A recent survey revealed that only five per cent of Kenyans wear clothes made in Kenya. Most Kenyans wear second-hand clothing from abroad, and one of the reasons they give is that Kenyan-made clothing is expensive.
That means they mostly reserve their Kenya-made wear for special occasions. Again, that means everyday wear like T-shirts, jeans, socks and other items are foreign.
What makes Kenyan clothing so expensive or is it just a perception?
Kenya’s fashion industry was estimated to be worth Sh65 billion in 2021, but only a tiny fraction of it benefits locals, yet since about 50 million Kenyans get dressed every day, the untapped potential is massive.
Ironically, the cotton, textiles and apparel (CTA) industry is the second biggest manufacturing activity in Kenya, mostly for export. Big clothing brands like Polo and Hilfiger make their clothing in Kenya for export.

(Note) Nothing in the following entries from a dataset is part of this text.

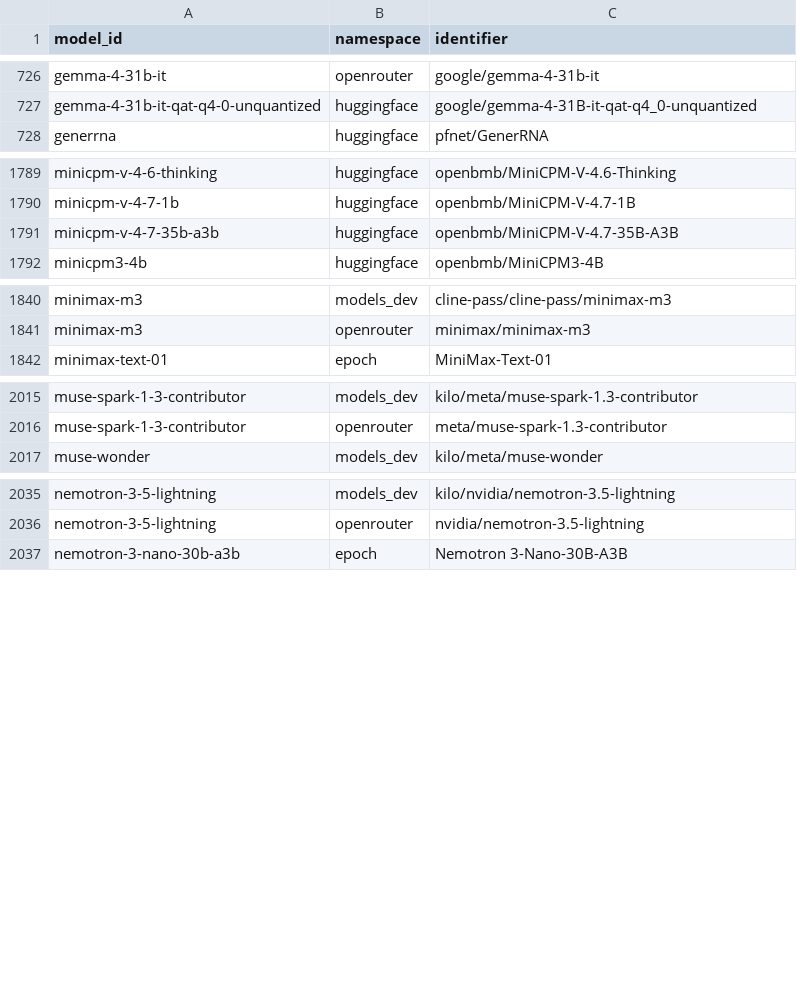
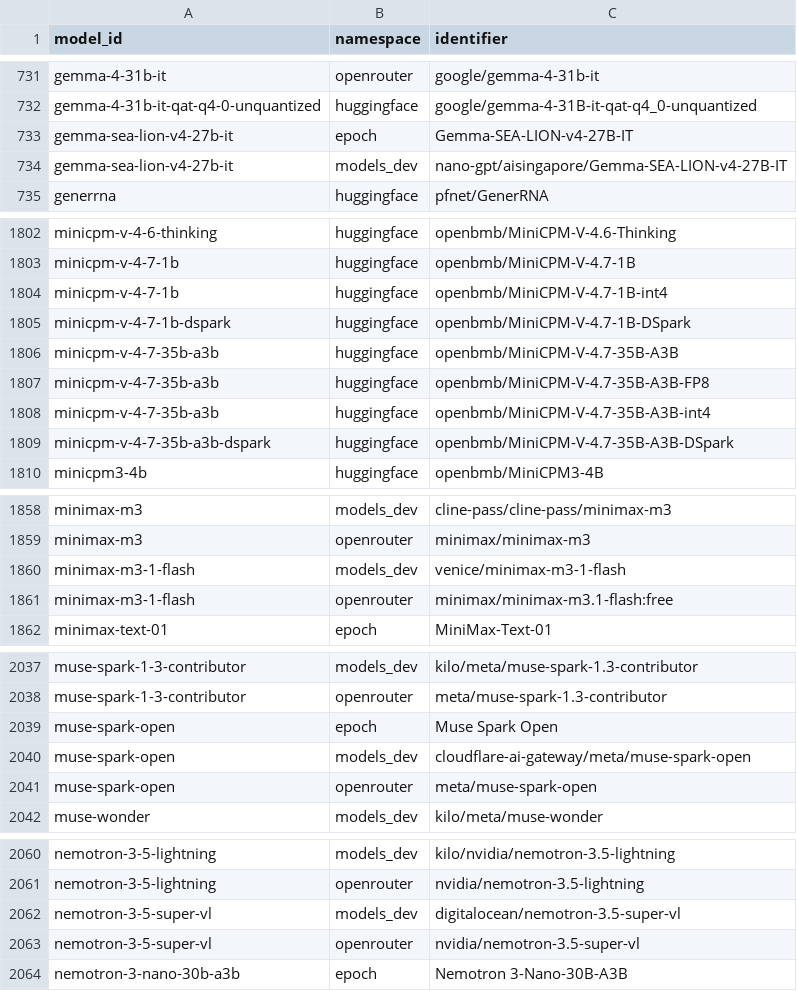
Before and after one commit to YasamanAnsari/llm-ledger, a CSV file: data/core/crosswalk.csv, drawn as a sheet; only a part is shown, gaps mark what is left out; the diff covers the shown part only.

```diff
--- a/data/core/crosswalk.csv
+++ b/data/core/crosswalk.csv
@@ -727,2 +732,4 @@ gemma-4-31b-it,openrouter,google/gemma-4-31b-it
 gemma-4-31b-it-qat-q4-0-unquantized,huggingface,google/gemma-4-31B-it-qat-q4_0-unquantized
+gemma-sea-lion-v4-27b-it,epoch,Gemma-SEA-LION-v4-27B-IT
+gemma-sea-lion-v4-27b-it,models_dev,nano-gpt/aisingapore/Gemma-SEA-LION-v4-27B-IT
 generrna,huggingface,pfnet/GenerRNA
@@ -1790,3 +1803,8 @@ minicpm-v-4-6-thinking,huggingface,openbmb/MiniCPM-V-4.6-Thinking
 minicpm-v-4-7-1b,huggingface,openbmb/MiniCPM-V-4.7-1B
+minicpm-v-4-7-1b,huggingface,openbmb/MiniCPM-V-4.7-1B-int4
+minicpm-v-4-7-1b-dspark,huggingface,openbmb/MiniCPM-V-4.7-1B-DSpark
 minicpm-v-4-7-35b-a3b,huggingface,openbmb/MiniCPM-V-4.7-35B-A3B
+minicpm-v-4-7-35b-a3b,huggingface,openbmb/MiniCPM-V-4.7-35B-A3B-FP8
+minicpm-v-4-7-35b-a3b,huggingface,openbmb/MiniCPM-V-4.7-35B-A3B-int4
+minicpm-v-4-7-35b-a3b-dspark,huggingface,openbmb/MiniCPM-V-4.7-35B-A3B-DSpark
 minicpm3-4b,huggingface,openbmb/MiniCPM3-4B
@@ -1841,2 +1859,4 @@ minimax-m3,models_dev,cline-pass/cline-pass/minimax-m3
 minimax-m3,openrouter,minimax/minimax-m3
+minimax-m3-1-flash,models_dev,venice/minimax-m3-1-flash
+minimax-m3-1-flash,openrouter,minimax/minimax-m3.1-flash:free
 minimax-text-01,epoch,MiniMax-Text-01
@@ -2016,2 +2038,5 @@ muse-spark-1-3-contributor,models_dev,kilo/meta/muse-spark-1.3-contributor
 muse-spark-1-3-contributor,openrouter,meta/muse-spark-1.3-contributor
+muse-spark-open,epoch,Muse Spark Open
+muse-spark-open,models_dev,cloudflare-ai-gateway/meta/muse-spark-open
+muse-spark-open,openrouter,meta/muse-spark-open
 muse-wonder,models_dev,kilo/meta/muse-wonder
@@ -2036,2 +2061,4 @@ nemotron-3-5-lightning,models_dev,kilo/nvidia/nemotron-3.5-lightning
 nemotron-3-5-lightning,openrouter,nvidia/nemotron-3.5-lightning
+nemotron-3-5-super-vl,models_dev,digitalocean/nemotron-3.5-super-vl
+nemotron-3-5-super-vl,openrouter,nvidia/nemotron-3.5-super-vl
 nemotron-3-nano-30b-a3b,epoch,Nemotron 3-Nano-30B-A3B
```
Also changed, not shown: 16 added rows elsewhere in this file, data/core/attributes.csv, data/core/models.csv, 26 other files.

“If you to go the Export Processing Zone (EPZ) and look at what is happening under the African Growth and Opportunity Act (AGOA), you will find that the skills, the machinery, the competencies are actually in the country,” said Anne Mutahi, a specialist in SME development and financial services and SME advisor to the president. She was speaking at an event held by Shop Zetu, which was attended by stakeholders in the fashion industry, with the aim of brainstorming solutions for what ails Kenya’s fashion industry.
Cotton is grown in Kenya, but not enough of it to meet local demand. Most of it is exported and comes back to Kenya as fabric. One of the hurdles that local fashion practitioners have to contend with is that currently, most of the fabric they use is imported and expensive, yet it is where most of the costs are centered.
“Up to 70 per cent of the cost of making any piece of clothing is the fabric,” said Wandia Gichuru, co-founder and CEO of Shop Zetu.
Some of the other costs are brought on by the fact that the fashion industry is complex, with a lot of moving parts in the process and steps, yet there is a lack of co-ordination in the industry.
Mutahi gave the example of Turkey where there is cooperation within the entire value chain in the fashion industry, which in turn is in excellent collaboration with the government to make the industry function. The result is that Turkey has become a global fashion hub.
“Turkey is known for speed, being cost-efficient, and fashion responsive; they are able to design something very quickly and distribute it,” she said.
Other costs like electricity, conversion of water, transportation and so forth have to be considered. It goes down to small items like buttons and zips, all of which add to costs.
“I think it was three years ago we went to EPZ and we were shocked to find that even buttons had to be imported. Are you telling me that Kenyans cannot make buttons consistently to sell to all these EPZ people? I was even shocked that even the packaging material that goes out has to be imported,” said Mutahi.
She added that working together in the fashion industry that could also advise and lobby as a collective to the government would enable solutions to be found that make everything more cost-effective both to the producers and the consumers.
“Because I know for sure that we have the energy. We have the ability to do so,” she said.
One of the main solutions suggested is that government should consider waiving duty on imported fabric. “As we wait for the local textile mills to expand and improve their offering, which we will support and continue to do, we need to stop starving this industry of the raw materials that we need to make our products,” said Gichuru.
“That one change alone would allow fashion brands and designers to reduce our costs, thereby reducing prices and it will widen the offerings that we make significantly,” she said.
Gichuru is also the co-founder of Vivo whose clothing items are 100 per cent Kenya-made, with 19 fashion stores across Kenya and one in Rwanda, and employs over 300 people.
“The milestones Vivo has attained are evidence that local fashion is a serious business. It is a real thing and it can work. If nothing else, it is proof that Kenyans are ready to buy made in Kenya,” she said, adding that the local industry creates employment. “From our experience, a brand that produces locally will create five times as many direct jobs as a brand that imports their products.”